Parsi theatrical production featuring colorful dances of India. Bombay, India, early 20th century

Parsi Theatre in New Worlds
The Parsi Theatre took a new turn in post-independence India with the rise of the popular cinema.

The standard-bearers were Feroze Antia and Dr Ratan Marshall. Adi Marzban freed Parsi drama from the shackles of tradition and brought realism to the theatre. He was a playwright, director and actor and a script writer who received a UNESCO scholarship and studied at the Pasadena Playhouse in the United States.

The legacy of nataks continues. In the last year alone I have read of several Zarathushti associations around the world advertising nataks as fund raisers for their communities. Nozer Buchia and his troupe raised $20,000 for the Houston Zarathushti Heritage and Cultural Center. This troupe travels to Toronto and Dallas in the effort of raising local and Houston funds.

And what better can be said about our talents and or history then what Bombay Samachar wrote August 1, 2004:

“We may be stupidly xenophobic. We may not pay any heed to doomsday demographics. We may be the most foolish of all Zoroastrians. We may continue to persist with the Towers of Silence even when there is not a single vulture. We may be cantankerous. We may totter on the lunatic fringe. But none can fault our sense of humor - natural, original, open, unmelodious and self deprecatory.”

A Natak production in Mumbai, India, early 20th century

Works Cited:

www.Bharatiyadrama.com “Parsee Theatre.”  27 October 2004 http://bharatiyadrama.com/parsee.htm

Doshi, Saryu. “Of Costume and Sets: Parsi Theatre.” A Zoroastrian Tapestry: Art, Religion & Culture. By Pheroza J. Godrej and Firoza Punthakey Mistree.

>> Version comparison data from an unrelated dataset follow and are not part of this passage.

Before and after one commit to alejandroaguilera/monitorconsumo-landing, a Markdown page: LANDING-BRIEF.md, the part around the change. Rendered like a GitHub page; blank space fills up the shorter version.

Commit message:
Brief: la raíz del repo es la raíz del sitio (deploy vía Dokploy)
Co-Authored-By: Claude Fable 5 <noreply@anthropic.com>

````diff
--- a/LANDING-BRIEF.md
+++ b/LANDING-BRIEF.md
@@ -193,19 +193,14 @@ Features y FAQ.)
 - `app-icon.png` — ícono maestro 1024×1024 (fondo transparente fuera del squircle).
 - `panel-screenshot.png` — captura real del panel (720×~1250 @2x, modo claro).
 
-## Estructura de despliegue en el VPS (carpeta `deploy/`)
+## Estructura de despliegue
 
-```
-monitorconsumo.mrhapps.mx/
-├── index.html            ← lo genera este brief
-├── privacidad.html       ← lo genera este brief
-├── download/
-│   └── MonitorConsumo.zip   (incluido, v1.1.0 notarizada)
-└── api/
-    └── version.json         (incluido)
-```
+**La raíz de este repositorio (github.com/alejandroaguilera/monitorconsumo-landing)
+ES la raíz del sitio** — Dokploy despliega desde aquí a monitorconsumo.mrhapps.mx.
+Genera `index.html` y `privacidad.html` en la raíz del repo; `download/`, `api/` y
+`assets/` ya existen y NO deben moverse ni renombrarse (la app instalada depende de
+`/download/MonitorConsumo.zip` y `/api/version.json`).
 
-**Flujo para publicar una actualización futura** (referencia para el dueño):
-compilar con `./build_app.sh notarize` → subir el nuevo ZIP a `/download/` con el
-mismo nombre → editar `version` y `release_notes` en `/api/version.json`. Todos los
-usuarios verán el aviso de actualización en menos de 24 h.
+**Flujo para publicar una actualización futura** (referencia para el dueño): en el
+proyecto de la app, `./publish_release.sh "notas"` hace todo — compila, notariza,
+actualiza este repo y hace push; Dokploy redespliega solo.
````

Mapin Publishing , 2003. 485‑491.

Hansen, Kathryn. “Parsi Theatre and the City: Locations, patrons, audiences.” Sarai Reader  2002: The Cities of Everyday Life.  2 October 2004 http://www.sarai.net/journal/02PDF/04spectacle/02parsi_theatre.pdf

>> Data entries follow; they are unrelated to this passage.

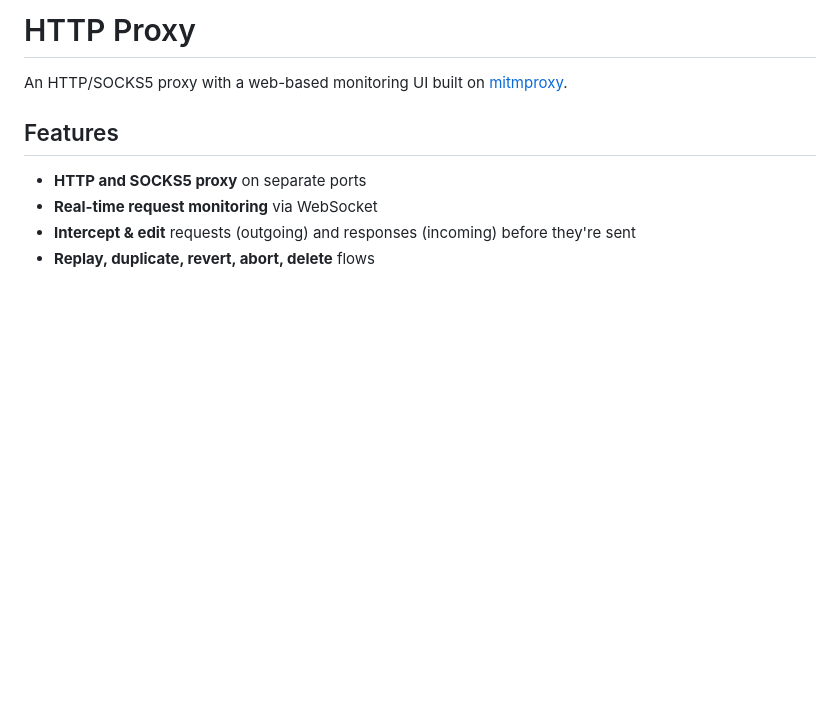
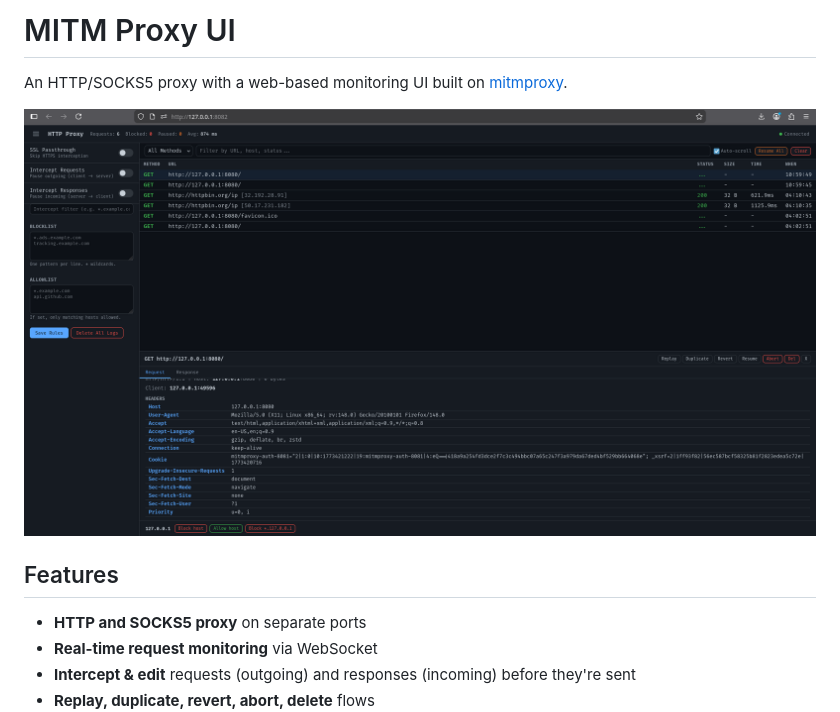
Before and after one commit to Rashnan/mitm-proxy-ui, a Markdown page: README.md, the part around the change. Drawn GitHub-style; pictures changed too: image.png (added); blank space fills up the shorter version.

Commit message:
Name + Screenshot

```diff
--- a/README.md
+++ b/README.md
@@ -1,6 +1,8 @@
-# HTTP Proxy
+# MITM Proxy UI
 
 An HTTP/SOCKS5 proxy with a web-based monitoring UI built on [mitmproxy](https://mitmproxy.org/).
+
+![UI example](image.png)
 
 ## Features
 
```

Rivetna, Roshan. “On stage and screen.” FEZANA Journal Vol. 16, No.4, Winter 2003): pp 75-76.

Vaidyanathan, P V, Dr. “ The Dream Merchants”. www.screenindia.com. 29 August 2003 http://www.screenindia.com/fullstory.php?content_id=5694

[i] This article including photos were featured in the Winter 2004 issue of HAMAZOR - publication of World Zoroastrian Organization based in the UK - and was posted on vohuman.org on January 15, 2005 courtesy of its author, Mrs. Aban Rustomji  and of HAMAZOR.